There’s been a lot of buzz recently concerning Twitter’s stance in the social media world. After a huge decline of online traffic within the past year, rumors from headquarters suggested a change to the classic reverse chronological order feed to an algorithmic one in an attempt to revamp the platform.
Twitter CEO Jack Dorsey refuted the claims to keep #riptwitter at bay by denying any such change. While the Twitterverse is alive, it’s hardly thriving, which not only threatens hundreds of people’s jobs, but also puts an extremely useful social platform at risk of extinction.
When I first joined Twitter in 2012 I used it to record the ridiculous things my 10 year old campers said. But as I got older, wiser, and subsequently funnier, I used my refined humor to tweet original content no longer inspired by children at a weight loss camp.
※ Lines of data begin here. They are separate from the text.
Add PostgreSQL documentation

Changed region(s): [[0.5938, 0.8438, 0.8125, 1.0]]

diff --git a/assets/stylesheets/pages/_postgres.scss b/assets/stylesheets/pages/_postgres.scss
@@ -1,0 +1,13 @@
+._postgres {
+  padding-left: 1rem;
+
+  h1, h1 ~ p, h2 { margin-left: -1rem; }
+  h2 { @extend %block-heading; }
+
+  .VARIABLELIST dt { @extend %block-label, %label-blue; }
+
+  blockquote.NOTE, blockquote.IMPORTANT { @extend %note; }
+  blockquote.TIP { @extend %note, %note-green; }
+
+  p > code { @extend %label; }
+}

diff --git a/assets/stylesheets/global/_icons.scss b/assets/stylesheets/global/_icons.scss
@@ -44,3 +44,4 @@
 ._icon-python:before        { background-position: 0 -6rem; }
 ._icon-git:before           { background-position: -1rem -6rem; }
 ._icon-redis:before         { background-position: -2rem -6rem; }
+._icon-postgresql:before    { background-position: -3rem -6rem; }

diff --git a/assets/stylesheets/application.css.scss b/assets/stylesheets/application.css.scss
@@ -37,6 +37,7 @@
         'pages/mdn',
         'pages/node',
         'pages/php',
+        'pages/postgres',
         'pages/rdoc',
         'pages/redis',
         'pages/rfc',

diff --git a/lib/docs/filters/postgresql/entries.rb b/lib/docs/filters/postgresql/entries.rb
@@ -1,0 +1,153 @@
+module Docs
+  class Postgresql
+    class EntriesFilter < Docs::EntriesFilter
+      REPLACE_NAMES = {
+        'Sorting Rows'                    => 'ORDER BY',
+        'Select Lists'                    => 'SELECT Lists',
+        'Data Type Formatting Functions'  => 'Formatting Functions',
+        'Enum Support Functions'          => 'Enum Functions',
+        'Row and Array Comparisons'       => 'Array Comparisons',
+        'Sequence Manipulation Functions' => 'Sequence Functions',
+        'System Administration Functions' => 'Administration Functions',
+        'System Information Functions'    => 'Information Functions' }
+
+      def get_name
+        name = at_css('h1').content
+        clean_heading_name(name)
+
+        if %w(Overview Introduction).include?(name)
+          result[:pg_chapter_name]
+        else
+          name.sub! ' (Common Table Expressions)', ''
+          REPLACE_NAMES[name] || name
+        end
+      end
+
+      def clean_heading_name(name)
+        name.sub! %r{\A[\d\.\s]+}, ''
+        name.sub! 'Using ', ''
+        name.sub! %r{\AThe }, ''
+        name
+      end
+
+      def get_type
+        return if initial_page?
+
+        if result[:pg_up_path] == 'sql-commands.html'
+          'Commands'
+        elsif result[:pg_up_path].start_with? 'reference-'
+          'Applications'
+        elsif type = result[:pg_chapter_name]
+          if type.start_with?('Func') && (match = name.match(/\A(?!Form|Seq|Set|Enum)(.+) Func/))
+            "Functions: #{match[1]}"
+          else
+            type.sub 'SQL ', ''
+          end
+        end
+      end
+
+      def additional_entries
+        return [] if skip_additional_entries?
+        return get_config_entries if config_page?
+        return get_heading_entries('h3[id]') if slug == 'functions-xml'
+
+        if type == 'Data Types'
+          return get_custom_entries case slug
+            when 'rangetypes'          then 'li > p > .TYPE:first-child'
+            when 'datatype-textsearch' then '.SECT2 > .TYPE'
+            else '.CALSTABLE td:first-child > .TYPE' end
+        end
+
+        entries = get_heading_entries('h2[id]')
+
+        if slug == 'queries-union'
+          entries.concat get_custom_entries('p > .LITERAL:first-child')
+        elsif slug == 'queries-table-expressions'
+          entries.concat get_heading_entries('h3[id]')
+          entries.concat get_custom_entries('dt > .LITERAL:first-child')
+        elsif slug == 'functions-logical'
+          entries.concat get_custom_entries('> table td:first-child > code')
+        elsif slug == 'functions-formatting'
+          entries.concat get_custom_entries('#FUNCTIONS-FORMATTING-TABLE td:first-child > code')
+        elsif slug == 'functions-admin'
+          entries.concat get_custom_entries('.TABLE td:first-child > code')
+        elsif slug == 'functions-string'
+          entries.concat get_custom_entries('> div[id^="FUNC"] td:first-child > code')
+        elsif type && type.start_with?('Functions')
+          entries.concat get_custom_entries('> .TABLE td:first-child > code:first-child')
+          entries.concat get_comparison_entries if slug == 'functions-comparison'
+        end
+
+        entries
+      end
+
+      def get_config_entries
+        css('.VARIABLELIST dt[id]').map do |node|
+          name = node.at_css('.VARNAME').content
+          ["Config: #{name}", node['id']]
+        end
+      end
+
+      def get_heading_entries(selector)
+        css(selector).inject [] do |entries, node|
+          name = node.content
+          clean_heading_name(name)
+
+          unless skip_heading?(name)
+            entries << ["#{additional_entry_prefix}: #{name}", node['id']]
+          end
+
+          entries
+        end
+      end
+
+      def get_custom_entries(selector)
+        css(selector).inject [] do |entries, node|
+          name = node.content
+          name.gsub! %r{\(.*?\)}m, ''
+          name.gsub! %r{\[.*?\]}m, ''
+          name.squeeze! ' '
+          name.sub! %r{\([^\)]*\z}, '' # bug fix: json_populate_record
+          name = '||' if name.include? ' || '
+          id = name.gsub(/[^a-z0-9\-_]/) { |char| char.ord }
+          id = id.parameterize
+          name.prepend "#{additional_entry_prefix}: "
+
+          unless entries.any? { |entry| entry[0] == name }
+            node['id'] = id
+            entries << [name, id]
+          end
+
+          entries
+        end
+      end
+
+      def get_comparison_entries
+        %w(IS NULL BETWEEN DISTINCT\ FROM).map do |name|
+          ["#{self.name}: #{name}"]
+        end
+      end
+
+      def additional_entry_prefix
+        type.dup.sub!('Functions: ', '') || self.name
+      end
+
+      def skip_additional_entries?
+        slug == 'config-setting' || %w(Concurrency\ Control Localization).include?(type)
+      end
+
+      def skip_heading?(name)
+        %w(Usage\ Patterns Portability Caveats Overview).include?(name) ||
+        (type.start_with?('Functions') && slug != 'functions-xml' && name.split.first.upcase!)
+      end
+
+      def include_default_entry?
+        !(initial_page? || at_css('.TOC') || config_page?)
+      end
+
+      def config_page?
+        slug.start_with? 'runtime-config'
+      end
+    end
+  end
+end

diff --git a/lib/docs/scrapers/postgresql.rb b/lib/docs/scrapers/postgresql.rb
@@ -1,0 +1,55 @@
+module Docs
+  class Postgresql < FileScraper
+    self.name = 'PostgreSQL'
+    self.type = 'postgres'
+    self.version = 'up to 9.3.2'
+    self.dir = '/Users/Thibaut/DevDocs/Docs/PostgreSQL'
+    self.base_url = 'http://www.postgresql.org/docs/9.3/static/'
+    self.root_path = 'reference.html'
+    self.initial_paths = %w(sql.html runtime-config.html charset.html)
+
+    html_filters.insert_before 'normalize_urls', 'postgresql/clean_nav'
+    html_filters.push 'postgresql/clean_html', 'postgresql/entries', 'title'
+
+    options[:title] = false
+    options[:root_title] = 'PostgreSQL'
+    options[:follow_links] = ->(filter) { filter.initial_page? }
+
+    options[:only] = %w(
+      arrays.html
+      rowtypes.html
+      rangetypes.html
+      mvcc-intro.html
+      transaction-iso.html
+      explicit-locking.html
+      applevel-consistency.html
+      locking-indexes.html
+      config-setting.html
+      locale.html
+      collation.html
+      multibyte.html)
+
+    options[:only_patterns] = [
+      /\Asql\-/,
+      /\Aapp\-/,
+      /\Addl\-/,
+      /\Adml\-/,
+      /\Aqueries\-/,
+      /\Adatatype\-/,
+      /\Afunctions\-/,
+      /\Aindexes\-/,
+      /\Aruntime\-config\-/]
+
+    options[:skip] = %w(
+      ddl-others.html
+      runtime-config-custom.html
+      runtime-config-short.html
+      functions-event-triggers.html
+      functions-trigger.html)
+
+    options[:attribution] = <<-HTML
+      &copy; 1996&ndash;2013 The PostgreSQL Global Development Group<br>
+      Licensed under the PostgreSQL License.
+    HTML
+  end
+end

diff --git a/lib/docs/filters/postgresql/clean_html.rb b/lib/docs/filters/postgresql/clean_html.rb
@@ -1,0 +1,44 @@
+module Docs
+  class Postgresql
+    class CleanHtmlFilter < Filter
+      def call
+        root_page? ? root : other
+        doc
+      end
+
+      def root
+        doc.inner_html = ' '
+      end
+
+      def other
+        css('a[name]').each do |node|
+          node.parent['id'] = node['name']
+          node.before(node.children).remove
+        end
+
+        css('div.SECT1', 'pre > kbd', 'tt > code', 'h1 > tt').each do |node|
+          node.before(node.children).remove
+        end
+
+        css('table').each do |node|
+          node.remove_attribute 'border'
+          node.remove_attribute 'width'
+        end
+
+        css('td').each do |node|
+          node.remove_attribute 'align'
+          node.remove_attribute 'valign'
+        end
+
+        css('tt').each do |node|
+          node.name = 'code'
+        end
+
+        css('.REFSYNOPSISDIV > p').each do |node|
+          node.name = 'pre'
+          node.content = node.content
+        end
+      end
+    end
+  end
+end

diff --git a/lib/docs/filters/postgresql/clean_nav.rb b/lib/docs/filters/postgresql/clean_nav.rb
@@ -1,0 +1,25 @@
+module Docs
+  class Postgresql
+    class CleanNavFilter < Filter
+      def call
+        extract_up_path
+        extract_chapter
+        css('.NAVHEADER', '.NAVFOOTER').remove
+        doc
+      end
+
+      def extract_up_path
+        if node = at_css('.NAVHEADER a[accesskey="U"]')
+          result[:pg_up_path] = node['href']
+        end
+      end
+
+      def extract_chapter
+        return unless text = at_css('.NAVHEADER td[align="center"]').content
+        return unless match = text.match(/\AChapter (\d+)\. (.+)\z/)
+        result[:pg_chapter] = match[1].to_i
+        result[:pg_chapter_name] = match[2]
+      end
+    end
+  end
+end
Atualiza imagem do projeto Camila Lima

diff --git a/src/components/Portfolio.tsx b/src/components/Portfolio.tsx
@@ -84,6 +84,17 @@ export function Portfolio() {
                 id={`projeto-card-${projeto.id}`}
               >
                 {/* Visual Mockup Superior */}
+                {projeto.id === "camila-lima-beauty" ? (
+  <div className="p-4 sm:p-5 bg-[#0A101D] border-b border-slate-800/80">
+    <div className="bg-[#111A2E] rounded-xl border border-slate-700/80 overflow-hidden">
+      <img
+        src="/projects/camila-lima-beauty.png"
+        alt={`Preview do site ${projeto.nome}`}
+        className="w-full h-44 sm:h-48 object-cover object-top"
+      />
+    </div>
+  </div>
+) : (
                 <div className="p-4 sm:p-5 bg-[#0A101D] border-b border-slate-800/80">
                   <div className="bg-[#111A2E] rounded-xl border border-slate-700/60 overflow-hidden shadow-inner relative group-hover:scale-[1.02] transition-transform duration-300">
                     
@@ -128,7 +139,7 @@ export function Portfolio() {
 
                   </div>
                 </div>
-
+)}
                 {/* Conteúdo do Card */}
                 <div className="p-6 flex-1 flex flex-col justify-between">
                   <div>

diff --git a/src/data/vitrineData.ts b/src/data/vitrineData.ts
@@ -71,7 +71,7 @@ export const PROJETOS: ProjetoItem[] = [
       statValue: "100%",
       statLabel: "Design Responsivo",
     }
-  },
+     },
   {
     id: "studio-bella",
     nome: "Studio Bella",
For the past few years I’ve been totally immersed in the Twitter world. It’s been my outlet, my friend, and my source for current events. Instead of writing in a journal, I wrote 140 character sentences for everyone to see. Instead of reading a book, I read the live newsfeed. Instead of talking to a friend when I was upset, I turned to Twitter to boost my spirit. My thoughts were exclusively carried out in 140 characters and I mastered cutting down sentences
Clearly I am a huge fan of this amazing social media platform where anyone can become a (D-list) celebrity. While I use Twitter primarily as an outlet for creative thinking and entertainment, it’s not solely for having a good laugh.
Twitter has been useful in delivering breaking news to the public before the mainstream media could even get ahold of it. Remember the plane that crashed into the Hudson River in 2009? On his way to help rescue passengers from the flight, Jans Kums snapped a picture of the accident and used Twitter to spread the news.
This social media platform also played a strong role in pulling Spain out of a horrible economic crisis in 2011. #TheSpanishRevolution was an online movement created by respectable Internet celebrities to improve the democratic system. They fought for their rights through silent protests in every major city in Spain, and camping out in plazas. The Spanish government dug itself into a deep hole of high unemployment rates, and even higher housing prices, populated by incompetent and corrupt politicians, failing banks, and outraged Spaniards.
The movement, 15-M, was born on May 15 (which is how it got its name) when over 15,000 citizens camped out in the Catalunya Square in Barcelona (where my school CEA is located) chanting slogans like, “Fucking once every four years isn’t a sexual life, voting once every four years isn’t a democracy” while they received the short end of policemen’s sticks.
To make a long story short, Twitter played a huge role in pulling the country out of its crisis by utilizing the platform to organize silent protests and spontaneous gatherings that petitioned against the civil injustice from the government.
Considering the beneficial global impact Twitter has, I was absolutely shocked to hear about its possible death. It’s a live feed of what people around the world are feeling, seeing, and thinking; how it could not flourish among a generation of avid social media users who would rather Snapchat their food than eat it? Perhaps there is the problem – society has become so accustomed to watching videos, snapping photos, and being visually stimulated by photos of food that reading a maximum of 140 characters on Twitter has become too challenging and mundane.
It’s sad to see a progressive generation let such a useful tool for political activism, entertainment, and breaking news go to the grave. My message to everyone who thinks that Twitter is dying: pull your head out of your ass, and follow me on the best social networking service.